# DATASET EXTRACT
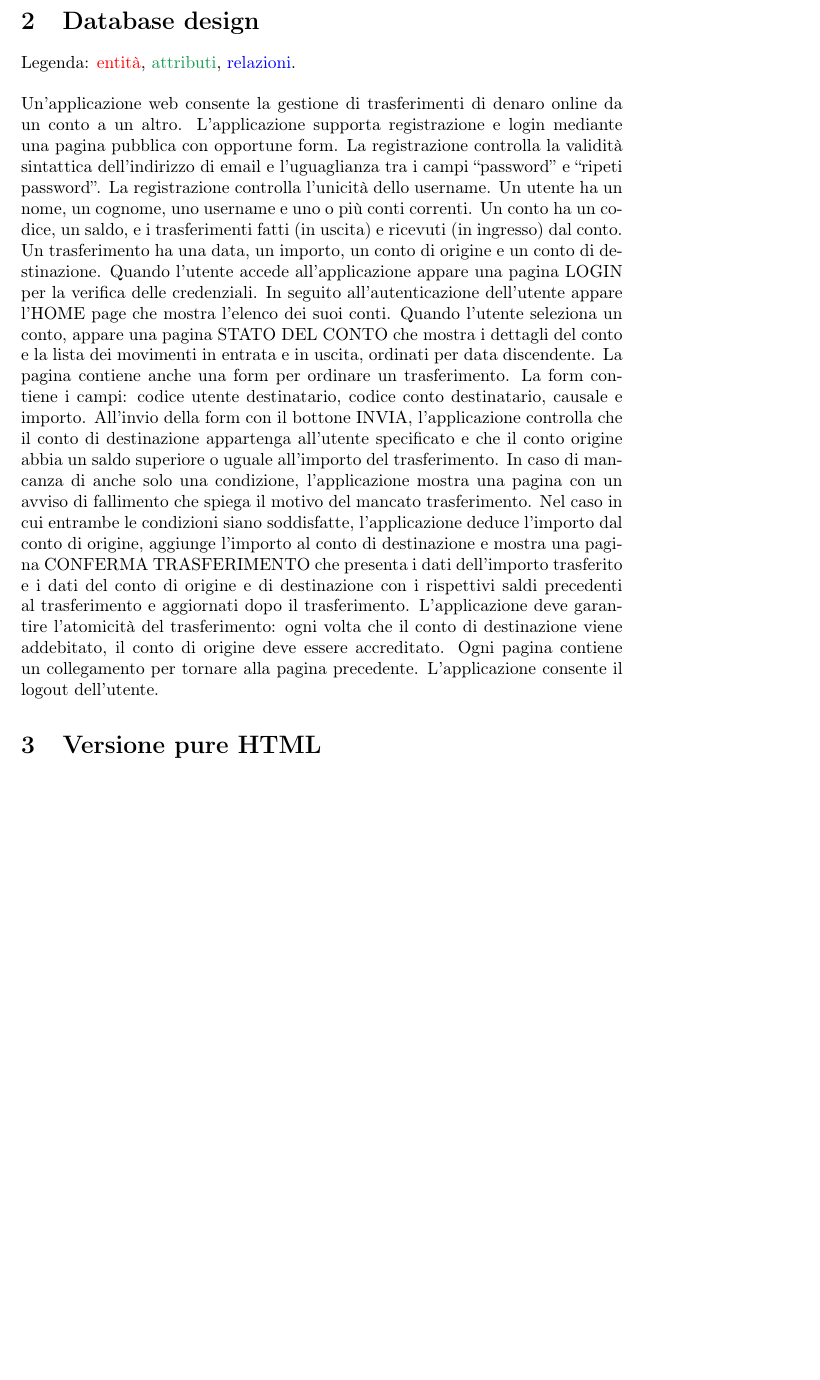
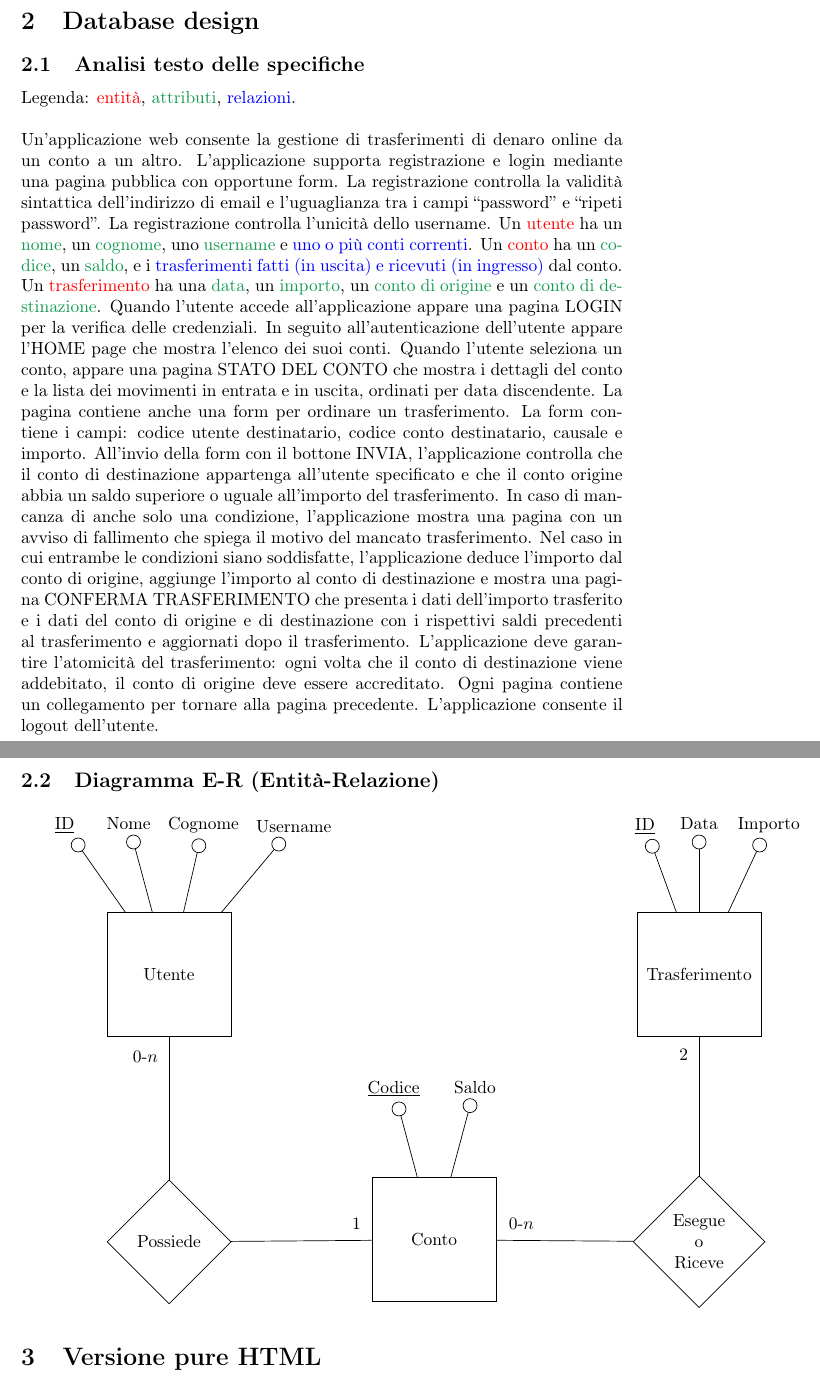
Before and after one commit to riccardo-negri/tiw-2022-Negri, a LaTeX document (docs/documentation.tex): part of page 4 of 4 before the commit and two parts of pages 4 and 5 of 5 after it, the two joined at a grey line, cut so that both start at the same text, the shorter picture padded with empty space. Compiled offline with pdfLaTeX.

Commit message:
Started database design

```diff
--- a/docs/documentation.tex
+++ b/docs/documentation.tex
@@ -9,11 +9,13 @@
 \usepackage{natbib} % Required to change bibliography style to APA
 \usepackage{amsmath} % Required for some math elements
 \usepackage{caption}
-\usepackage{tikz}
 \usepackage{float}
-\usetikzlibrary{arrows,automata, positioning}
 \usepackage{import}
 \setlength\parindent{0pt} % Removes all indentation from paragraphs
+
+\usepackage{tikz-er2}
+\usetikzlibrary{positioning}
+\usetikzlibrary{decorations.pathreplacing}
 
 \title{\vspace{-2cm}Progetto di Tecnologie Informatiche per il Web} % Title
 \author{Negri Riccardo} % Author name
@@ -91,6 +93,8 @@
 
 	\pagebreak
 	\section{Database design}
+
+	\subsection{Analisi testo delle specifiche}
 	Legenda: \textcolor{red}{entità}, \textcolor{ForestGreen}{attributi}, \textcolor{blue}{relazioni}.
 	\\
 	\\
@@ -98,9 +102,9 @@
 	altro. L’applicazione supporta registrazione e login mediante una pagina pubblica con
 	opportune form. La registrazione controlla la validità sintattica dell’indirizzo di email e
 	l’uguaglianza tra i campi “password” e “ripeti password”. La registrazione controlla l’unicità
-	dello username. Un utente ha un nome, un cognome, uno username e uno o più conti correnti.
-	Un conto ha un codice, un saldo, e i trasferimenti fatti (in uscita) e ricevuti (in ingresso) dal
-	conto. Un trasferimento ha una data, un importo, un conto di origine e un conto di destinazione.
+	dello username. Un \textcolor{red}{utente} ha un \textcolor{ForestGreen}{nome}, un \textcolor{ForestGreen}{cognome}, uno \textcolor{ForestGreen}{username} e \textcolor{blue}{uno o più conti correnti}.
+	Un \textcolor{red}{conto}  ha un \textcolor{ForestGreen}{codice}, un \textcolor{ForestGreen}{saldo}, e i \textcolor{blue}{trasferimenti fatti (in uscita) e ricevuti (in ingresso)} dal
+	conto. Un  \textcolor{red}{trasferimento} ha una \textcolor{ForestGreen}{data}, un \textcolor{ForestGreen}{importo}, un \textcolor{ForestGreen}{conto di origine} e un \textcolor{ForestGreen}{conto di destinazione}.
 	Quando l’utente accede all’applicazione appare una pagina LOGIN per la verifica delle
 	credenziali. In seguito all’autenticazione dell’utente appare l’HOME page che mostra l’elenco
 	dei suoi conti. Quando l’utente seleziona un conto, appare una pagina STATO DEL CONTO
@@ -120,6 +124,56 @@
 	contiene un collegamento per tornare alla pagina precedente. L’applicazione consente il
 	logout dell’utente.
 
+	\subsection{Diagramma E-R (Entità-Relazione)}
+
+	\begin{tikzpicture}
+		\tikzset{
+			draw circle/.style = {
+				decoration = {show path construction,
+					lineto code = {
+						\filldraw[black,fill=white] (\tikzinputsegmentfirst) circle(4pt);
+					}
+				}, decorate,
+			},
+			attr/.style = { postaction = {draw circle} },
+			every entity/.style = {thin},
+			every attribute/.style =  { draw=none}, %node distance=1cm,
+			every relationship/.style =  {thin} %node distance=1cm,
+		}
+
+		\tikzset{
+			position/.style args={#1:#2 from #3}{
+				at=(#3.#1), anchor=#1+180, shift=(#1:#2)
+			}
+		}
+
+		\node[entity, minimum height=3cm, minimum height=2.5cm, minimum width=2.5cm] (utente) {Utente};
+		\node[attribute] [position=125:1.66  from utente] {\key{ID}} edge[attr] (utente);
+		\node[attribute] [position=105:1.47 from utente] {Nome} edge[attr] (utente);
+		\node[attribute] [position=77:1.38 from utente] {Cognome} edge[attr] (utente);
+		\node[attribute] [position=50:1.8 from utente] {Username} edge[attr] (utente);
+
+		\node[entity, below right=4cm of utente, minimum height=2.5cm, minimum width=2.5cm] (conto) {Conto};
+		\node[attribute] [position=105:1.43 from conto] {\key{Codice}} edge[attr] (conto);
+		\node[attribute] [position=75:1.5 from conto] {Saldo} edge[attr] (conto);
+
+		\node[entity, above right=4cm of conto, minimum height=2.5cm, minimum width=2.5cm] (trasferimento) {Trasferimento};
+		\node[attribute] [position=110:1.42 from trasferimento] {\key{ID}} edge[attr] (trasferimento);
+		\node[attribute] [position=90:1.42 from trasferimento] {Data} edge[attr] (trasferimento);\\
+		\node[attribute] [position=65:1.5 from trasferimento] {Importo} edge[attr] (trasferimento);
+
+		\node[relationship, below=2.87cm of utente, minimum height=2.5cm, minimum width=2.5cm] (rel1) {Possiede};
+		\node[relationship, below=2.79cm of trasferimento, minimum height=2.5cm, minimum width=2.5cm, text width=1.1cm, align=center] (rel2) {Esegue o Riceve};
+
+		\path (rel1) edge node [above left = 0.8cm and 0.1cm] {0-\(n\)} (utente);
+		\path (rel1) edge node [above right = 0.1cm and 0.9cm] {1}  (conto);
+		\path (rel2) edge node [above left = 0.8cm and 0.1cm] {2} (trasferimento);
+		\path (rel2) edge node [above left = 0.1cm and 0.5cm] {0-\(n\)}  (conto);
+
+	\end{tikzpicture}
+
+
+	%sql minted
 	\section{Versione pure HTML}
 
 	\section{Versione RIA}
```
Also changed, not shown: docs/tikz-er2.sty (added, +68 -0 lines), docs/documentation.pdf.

...

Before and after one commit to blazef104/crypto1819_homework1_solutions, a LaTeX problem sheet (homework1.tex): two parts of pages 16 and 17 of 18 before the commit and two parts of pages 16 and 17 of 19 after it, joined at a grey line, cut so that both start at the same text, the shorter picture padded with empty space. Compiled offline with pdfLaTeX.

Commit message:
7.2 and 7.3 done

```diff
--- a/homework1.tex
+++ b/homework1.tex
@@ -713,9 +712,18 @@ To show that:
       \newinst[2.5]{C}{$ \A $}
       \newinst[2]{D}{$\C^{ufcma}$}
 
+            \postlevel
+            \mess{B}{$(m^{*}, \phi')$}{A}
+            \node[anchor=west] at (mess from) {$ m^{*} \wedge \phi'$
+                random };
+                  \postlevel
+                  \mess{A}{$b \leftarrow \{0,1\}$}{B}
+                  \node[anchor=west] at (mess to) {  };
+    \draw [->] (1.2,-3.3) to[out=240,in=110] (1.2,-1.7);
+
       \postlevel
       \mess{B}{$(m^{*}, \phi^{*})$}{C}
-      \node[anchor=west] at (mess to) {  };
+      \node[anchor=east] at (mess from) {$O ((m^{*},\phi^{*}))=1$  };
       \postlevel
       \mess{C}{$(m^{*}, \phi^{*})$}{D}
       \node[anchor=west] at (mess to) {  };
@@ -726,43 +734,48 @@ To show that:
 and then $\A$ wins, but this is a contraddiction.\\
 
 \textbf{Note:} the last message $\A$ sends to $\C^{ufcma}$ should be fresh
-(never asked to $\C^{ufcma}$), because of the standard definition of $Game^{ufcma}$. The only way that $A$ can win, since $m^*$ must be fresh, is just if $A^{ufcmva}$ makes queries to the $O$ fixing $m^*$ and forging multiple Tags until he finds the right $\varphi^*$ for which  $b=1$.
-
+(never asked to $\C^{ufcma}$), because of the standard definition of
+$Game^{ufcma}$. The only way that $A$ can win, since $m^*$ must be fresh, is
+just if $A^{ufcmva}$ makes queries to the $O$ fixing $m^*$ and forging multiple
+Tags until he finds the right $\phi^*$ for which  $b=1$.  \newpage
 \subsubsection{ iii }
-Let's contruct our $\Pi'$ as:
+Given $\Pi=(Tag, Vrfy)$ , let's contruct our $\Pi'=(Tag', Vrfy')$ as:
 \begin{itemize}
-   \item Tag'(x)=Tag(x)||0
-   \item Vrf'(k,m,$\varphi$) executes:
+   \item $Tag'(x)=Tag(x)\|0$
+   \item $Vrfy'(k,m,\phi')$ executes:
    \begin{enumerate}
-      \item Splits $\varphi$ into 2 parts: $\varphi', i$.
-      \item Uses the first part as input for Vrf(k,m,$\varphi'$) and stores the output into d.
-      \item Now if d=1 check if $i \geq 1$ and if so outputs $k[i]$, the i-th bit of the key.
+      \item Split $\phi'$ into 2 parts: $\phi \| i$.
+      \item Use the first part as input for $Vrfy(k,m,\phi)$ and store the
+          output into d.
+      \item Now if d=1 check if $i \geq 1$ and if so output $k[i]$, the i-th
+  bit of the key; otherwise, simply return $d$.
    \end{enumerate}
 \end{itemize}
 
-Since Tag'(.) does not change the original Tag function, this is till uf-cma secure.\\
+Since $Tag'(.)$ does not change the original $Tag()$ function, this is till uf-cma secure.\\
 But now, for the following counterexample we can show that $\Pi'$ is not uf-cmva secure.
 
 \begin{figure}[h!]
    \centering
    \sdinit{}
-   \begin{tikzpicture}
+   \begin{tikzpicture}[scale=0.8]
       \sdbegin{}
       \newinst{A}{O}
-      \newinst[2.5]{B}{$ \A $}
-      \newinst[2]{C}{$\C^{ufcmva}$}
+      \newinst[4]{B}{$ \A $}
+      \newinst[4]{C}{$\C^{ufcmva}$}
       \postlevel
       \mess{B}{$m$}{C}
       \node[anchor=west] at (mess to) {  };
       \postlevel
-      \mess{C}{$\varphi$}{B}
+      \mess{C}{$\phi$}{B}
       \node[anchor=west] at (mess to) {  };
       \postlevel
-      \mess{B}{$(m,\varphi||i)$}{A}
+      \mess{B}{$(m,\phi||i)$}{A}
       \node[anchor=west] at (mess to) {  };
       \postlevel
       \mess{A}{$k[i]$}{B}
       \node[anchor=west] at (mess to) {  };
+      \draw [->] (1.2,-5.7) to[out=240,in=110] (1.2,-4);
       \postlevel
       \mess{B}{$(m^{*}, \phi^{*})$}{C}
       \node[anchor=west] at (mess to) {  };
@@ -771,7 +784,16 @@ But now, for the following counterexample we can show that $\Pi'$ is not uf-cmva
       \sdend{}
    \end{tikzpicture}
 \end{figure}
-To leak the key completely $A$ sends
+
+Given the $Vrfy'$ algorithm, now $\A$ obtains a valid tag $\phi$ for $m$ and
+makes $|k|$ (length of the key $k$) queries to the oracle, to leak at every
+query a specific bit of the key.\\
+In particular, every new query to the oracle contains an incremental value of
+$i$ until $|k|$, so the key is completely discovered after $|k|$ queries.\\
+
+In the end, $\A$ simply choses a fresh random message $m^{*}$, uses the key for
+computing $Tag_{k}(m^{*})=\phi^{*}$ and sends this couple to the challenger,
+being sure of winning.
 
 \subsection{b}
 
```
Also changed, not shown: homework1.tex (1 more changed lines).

# WORK ORDER
Work through the listing above and report how many lines include the string "Before", with no other text.

# RESPONSE BELOW
2